However, the reading of these films’ significance as primarily tied to their success in achieving Asian representation reveals a limited capacity for Asian North Americans to critically evaluate their own media. The perceived scarcity of – and consequent hunger for – Asian popular media representation has foreclosed the possibility of talking about our successes in anything but celebratory tones. “If we don’t support our own at all costs,” the thinking goes, “we may never get another chance.”
Writer-Director Bong Joon-Ho accepts an Oscar at the 2020 Academy Awards.
Bong Joon-Ho’s “Parasite” — a compelling exploration of class inequality in South Korea — has received near-universal critical acclaim. The first Korean film to win the prestigious Palme d’Or at Cannes, and the first non-English language film to receive the Outstanding Performance by a Cast award at the Screen Actors Guild (SAG) Awards, “Parasite” made history tonight when it also became the first non-English language film to win the Best Picture Academy Award.
In total, “Parasite” — which was released on Blu-Ray last week — received four of the six Academy Awards for which it was nominated: in addition to Best Picture, the film was awarded Best Foreign Language Film, Best Original Screenplay and director Bong Joon-Ho was awarded Best Director.
Prior to tonight, Bong Joon-Ho called out the narcissism of American Hollywood while claiming the Best Foreign Language Film prize at the Golden Globes. “Once you overcome the 1-inch-tall barrier of subtitles, you will be introduced to so many more amazing films,” he said in his acceptance speech.
This is a truism many of us familiar with non-American film already recognize: amazing films are made around the world, and (whether in America or abroad) in languages other than English. Indeed, some of my earliest memories of of fantastic films are Chinese-language films introduced to me by my parents. And yet, only rarely do non-English films (even American-made ones like “The Farewell”) get recognized or celebrated by Hollywood — a trend that underscores the many ways that non-white films are still Other-ized.

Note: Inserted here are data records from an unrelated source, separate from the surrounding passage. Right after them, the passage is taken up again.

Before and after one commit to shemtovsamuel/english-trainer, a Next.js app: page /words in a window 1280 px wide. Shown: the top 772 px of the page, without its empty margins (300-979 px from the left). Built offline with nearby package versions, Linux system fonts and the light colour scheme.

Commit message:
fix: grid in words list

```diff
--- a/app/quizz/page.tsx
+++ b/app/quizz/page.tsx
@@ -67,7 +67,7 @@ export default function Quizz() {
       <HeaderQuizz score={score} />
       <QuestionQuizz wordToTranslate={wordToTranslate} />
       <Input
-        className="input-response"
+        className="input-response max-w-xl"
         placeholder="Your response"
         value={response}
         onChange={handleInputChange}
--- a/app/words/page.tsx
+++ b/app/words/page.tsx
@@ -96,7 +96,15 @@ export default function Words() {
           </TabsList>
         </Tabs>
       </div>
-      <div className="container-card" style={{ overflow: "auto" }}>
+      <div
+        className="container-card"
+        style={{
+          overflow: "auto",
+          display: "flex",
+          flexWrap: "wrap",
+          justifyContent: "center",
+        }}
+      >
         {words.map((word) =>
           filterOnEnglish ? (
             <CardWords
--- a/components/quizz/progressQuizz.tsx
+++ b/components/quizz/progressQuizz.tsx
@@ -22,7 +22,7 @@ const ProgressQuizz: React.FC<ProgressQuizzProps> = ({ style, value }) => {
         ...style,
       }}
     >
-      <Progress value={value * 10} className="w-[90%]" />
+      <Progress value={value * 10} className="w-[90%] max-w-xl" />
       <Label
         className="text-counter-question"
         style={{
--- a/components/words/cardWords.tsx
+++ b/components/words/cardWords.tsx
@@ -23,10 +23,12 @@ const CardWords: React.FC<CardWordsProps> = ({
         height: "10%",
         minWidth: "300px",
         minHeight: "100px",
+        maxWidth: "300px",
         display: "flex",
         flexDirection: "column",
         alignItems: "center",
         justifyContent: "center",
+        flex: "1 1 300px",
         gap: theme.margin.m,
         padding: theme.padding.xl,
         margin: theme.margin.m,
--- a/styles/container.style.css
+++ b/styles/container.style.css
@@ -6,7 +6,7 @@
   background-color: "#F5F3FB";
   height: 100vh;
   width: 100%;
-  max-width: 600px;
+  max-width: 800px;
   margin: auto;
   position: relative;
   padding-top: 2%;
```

Continue reading ““Parasite” makes history at Oscars”
The cover image of the Parasite DVD/Blu-Ray
By now, you might have heard of this little movie called Parasite which has taken the Hollywood awards season by storm. If not, you should check out guest contributor Claudia Vaughan’s review of Parasite for this site.
Directed by Bong Joon-Ho, Parasite has received widespread critical acclaim, and has already won Best Foreign Language Film at this year’s Golden Globes, and the Outstanding Performance by a Cast at the Screen Actors’ Guild Awards. It is nominated for Best Picture at next month’s Oscars.
Parasite comes out on DVD/Blu-Ray next week on January 28th. In time for that release date, I am hosting a free giveaway of a Parasite Blu-Ray. Here’s all you have to do:
- Follow @reappropriate on Twitter.
- Write a tweet sharing a thought about how income inequality affects Asian Americans. Could be anything: the wealth gap, the gender pay gap, student loan debt, etc. Tag @Reappropriate and #ReParasiteGiveaway.
- That’s it! On January 28th, I’ll select a winner and send you your free copy of the Parasite Blu-Ray.
Get to tweeting!